Answer: I take a self-portrait of myself and go home early.
love, ME xo
p.s. GOOD NEWS was I went to Art School there and saved $20 on the ticket as ALUMNI status. Wahoo. God Bless ingenuity. and Film School????? hummmmmm

Monday, November 16, 2009

Quote of the day -

“Every person’s life has a moment when you are thinking of doing something that will jeopardize yourself. ... I hope many of you will dare when the time comes.”
William Kunstler

Currently reading (and LOVING)

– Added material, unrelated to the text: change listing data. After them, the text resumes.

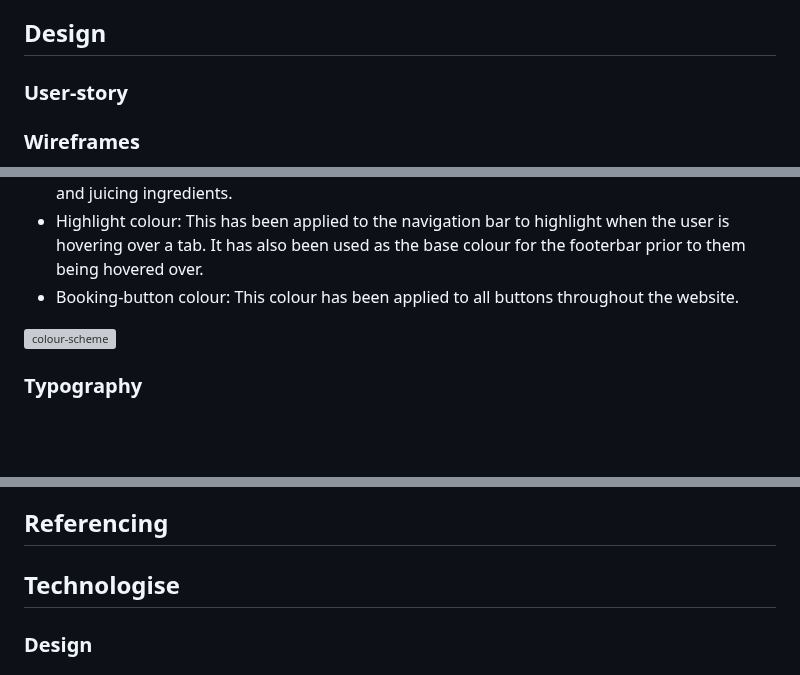
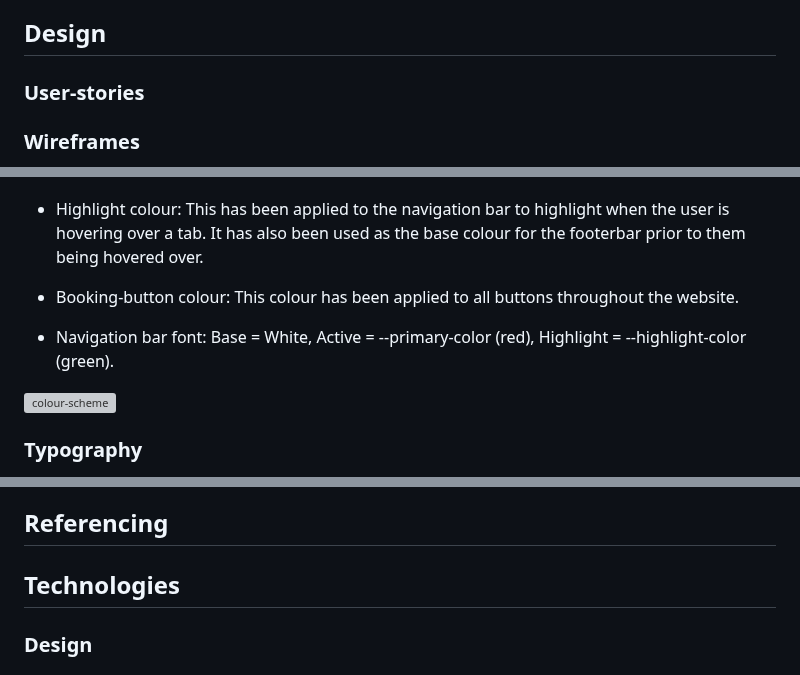
Before and after one commit to Louiseskinner01/project1-lskinner, a Markdown page: README.md, 3 parts joined by grey strips. Drawn GitHub-style; blank space fills up the shorter version; grey boxes are pictures that could not be loaded.

```diff
--- a/README.md
+++ b/README.md
@@ -29,7 +29,7 @@ FWL (Fitness with Louise) is a company offering free online fitness classes and
 8. [Referencing & Credits](#referencing)
 
 ## Design
-### User-story
+### User-stories
 
 ### Wireframes
 <details>
@@ -61,7 +61,9 @@ To make the brand stand out I used the branding colours as the base colour theme
 - Highlight colour: This has been applied to the navigation bar to highlight when the user is hovering over a tab. It has also been used as the base colour for the footerbar prior to them being hovered over.
 - Booking-button colour: This colour has been applied to all buttons throughout the website.
 
-<img width="600" alt="colour-scheme" src="https://github.com/user-attachments/assets/be362d88-4f7f-4129-801a-e79afeef3a5a" />
+- Navigation bar font: Base = White, Active = --primary-color (red), Highlight = --highlight-color (green).
+
+<img width="600" alt="colour-scheme" src="https://github.com/user-attachments/assets/be362d88-4f7f-4129-801a-e79afeef3a5a"/>
 
 
 ### Typography
@@ -80,7 +121,7 @@ The FWL website has been put through a serious of vigourus testing methods to en
 To deploy the FWL website I used the Github-pages feature, this generates a link that can be shared so people can view the website with only the use of only a device and an internet connection. To use github-pages I had to create a repository and connect it to my VS Code (IDE), this is the development environment where the webiste would be coded and any changes would be commited to the Github repository.
 ## Referencing
 
-## Technologise
+## Technologies
 ### Design
 
 ### Testing
```
Also changed, not shown: other parts of README.md (+40 -1 lines).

It was the spring of 1970. A young woman named Cathy Wilkerson survived a bomb blast at a townhouse in Manhattan. Three other people were killed. It was, in fact, a bomb being built in the basement of that house by her colleagues with the Weather Underground, the radical leftist student group. For the next ten years Wilkerson was a fugitive, before turning herself in. She pleaded guilty to unlawful possession of dynamite, and served a brief prison sentence. Now she tells her story, and the story of the Weathermen, in a book called "Flying Close to the Sun."

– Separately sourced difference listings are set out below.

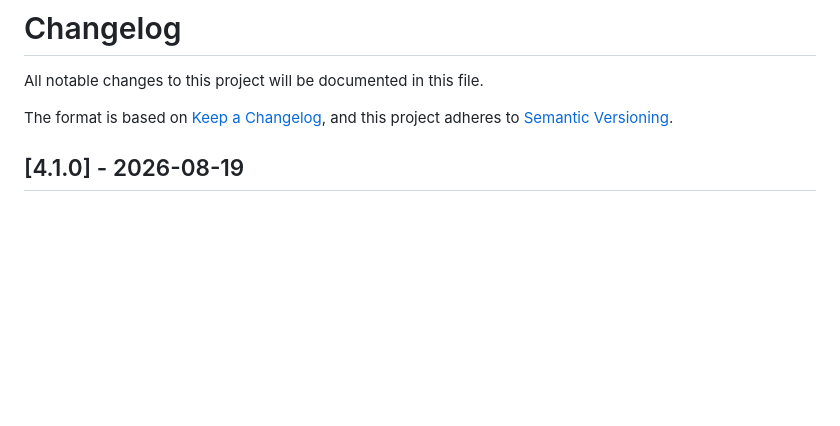
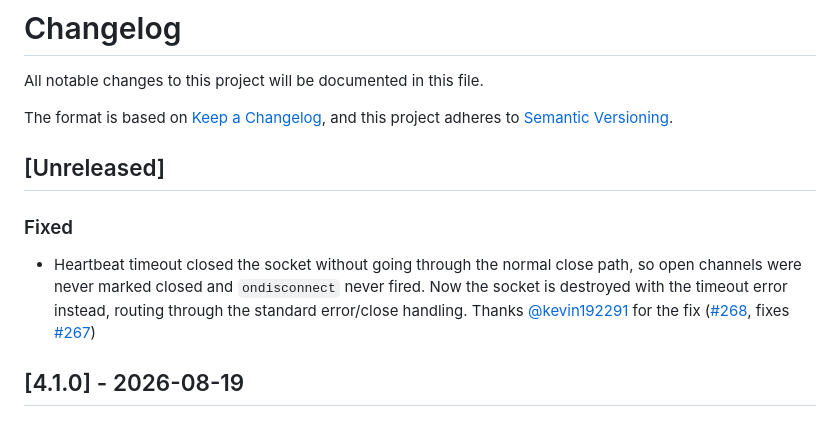
Before and after one commit to cloudamqp/amqp-client.js, a Markdown page: CHANGELOG.md, the part around the change. Rendered like a GitHub page; blank space fills up the shorter version.

Commit message:
docs: attribute PR #268 in changelog
Credit the heartbeat timeout fix under an Unreleased section.

```diff
--- a/CHANGELOG.md
+++ b/CHANGELOG.md
@@ -4,6 +4,12 @@ All notable changes to this project will be documented in this file.
 
 The format is based on [Keep a Changelog](https://keepachangelog.com/en/1.1.0/),
 and this project adheres to [Semantic Versioning](https://semver.org/spec/v2.0.0.html).
+
+## [Unreleased]
+
+### Fixed
+
+- Heartbeat timeout closed the socket without going through the normal close path, so open channels were never marked closed and `ondisconnect` never fired. Now the socket is destroyed with the timeout error instead, routing through the standard error/close handling. Thanks [@kevin192291](https://github.com/kevin192291) for the fix ([#268](https://github.com/cloudamqp/amqp-client.js/pull/268), fixes [#267](https://github.com/cloudamqp/amqp-client.js/issues/267))
 
 ## [4.1.0] - 2026-08-19
 
```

p.s. ironically I ran into Kathy Boudin at the Palisaides Mall in Rockland County last year. In the elevator, she KNEW I KNEW her. With her daughter, and about 4 feet tall, she remembered me. I almost worked at her prison.
p.s.s. I named the dancer in "NICE PEOPLE" after her, CATHLYN.

Saturday, November 14, 2009

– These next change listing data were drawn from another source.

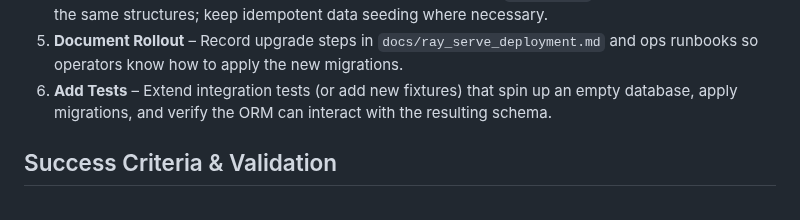
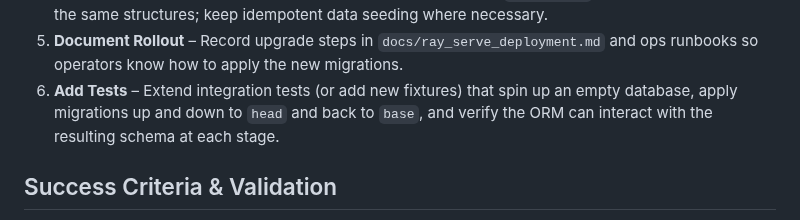
Before and after one commit to ales27pm/monGARS, a Markdown page: docs/next_implementation_priority.md, the part around the change. GitHub-like rendering.

Commit message:
Update docs/next_implementation_priority.md
Co-authored-by: qodo-merge-pro[bot] <151058649+qodo-merge-pro[bot]@users.noreply.github.com>

```diff
--- a/docs/next_implementation_priority.md
+++ b/docs/next_implementation_priority.md
@@ -46,8 +46,8 @@ additions deploy cleanly without relying on ad-hoc bootstrap scripts.
 5. **Document Rollout** – Record upgrade steps in `docs/ray_serve_deployment.md`
    and ops runbooks so operators know how to apply the new migrations.
 6. **Add Tests** – Extend integration tests (or add new fixtures) that spin up an
-   empty database, apply migrations, and verify the ORM can interact with the
-   resulting schema.
+   empty database, apply migrations up and down to `head` and back to `base`, and
+   verify the ORM can interact with the resulting schema at each stage.
 
 ## Success Criteria & Validation
 - Alembic `upgrade head` completes on a blank database without manual scripts.
```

Sad death for soccer, BUT awakening for awareness.

A dusty college professor review...

CLICK ON THIS ABOVE TO ENLARGE &READ (i found it in my closet from my film school days, fun to read & remember AND i actually hated this teacher)...

Sunday, November 1, 2009

More Viola images (26th street show)

Latte Coffee moment.

Ater a visit at a gallery, i wanted to relax with a latte in a coffee garden in the West Village.
Well, i DID relax until i saw a painting, quietly trying behind a plant.
There was something about the woman portrayed that made me want to photograph this expression. I can't put a finger on it, but i did feel a need to take a picture of her.

SO that i could "experience" her again. At some other point in time.

BillViola's "moving" narrative

Yesterday I viewed Bill Viola's new works. Many interesting pieces regarding BODY studies framed on the wall (his usual video portraiture with variant edges to them).
There was one wall that affected me immediately. A woman crying in the middle. A burning home. A contemplative man (maybe her husband?). What i experienced was a bizarre and emotionally coherent "narrative via 3 screen storytelling. It was really really moving.

Above are some images i snapped from my afternoon gallery visit...

Wednesday, October 28, 2009

Great Author. Brave Woman.

JUNG CHANG was born in Yibin, Sichuan Province, China, in 1952. She left China for Britain in 1978 and obtained a Ph.D. in linguistics from York University in 1982, the first person from the People??s Republic of China to receive a doctorate from a British university. She lives in London and has recently completed a biography of Mao.

Tuesday, October 20, 2009